Extracted data entries:
---------------

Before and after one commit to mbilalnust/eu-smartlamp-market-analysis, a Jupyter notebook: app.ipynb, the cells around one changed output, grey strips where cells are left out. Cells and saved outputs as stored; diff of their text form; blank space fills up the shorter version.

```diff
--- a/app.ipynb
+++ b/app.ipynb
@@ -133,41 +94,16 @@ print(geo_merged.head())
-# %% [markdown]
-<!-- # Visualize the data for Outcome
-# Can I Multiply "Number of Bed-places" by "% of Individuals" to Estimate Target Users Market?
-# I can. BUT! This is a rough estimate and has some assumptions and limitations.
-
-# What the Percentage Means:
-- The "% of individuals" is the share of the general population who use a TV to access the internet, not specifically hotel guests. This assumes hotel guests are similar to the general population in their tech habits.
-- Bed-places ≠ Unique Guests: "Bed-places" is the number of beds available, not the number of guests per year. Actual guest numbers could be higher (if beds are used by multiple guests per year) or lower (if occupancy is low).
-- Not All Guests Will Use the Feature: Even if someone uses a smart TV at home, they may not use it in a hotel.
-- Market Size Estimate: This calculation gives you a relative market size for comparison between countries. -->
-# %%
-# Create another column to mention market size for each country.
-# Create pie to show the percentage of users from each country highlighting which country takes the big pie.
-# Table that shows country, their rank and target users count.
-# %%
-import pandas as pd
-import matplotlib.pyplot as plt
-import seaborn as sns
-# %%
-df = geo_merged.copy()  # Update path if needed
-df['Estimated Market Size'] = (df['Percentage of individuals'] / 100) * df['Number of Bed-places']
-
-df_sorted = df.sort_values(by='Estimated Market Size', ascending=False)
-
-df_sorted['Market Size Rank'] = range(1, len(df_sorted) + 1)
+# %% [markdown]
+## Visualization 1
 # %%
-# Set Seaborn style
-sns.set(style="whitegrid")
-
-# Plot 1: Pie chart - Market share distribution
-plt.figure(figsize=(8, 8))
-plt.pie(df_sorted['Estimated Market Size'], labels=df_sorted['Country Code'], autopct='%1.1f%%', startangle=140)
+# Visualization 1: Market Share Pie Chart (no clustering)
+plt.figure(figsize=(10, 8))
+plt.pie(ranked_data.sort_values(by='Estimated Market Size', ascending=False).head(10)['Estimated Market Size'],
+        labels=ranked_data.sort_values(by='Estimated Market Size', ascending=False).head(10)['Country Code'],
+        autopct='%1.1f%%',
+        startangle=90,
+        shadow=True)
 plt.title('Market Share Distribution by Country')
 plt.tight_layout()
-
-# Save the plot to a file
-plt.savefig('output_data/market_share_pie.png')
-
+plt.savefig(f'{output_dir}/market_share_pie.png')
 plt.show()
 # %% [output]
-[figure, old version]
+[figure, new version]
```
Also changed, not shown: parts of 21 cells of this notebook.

---------------

YOUR INSTRUCTIONS: Determine how many lines of the data above contain the string "style", and answer with the number only.

WRITTEN SOLUTION: 2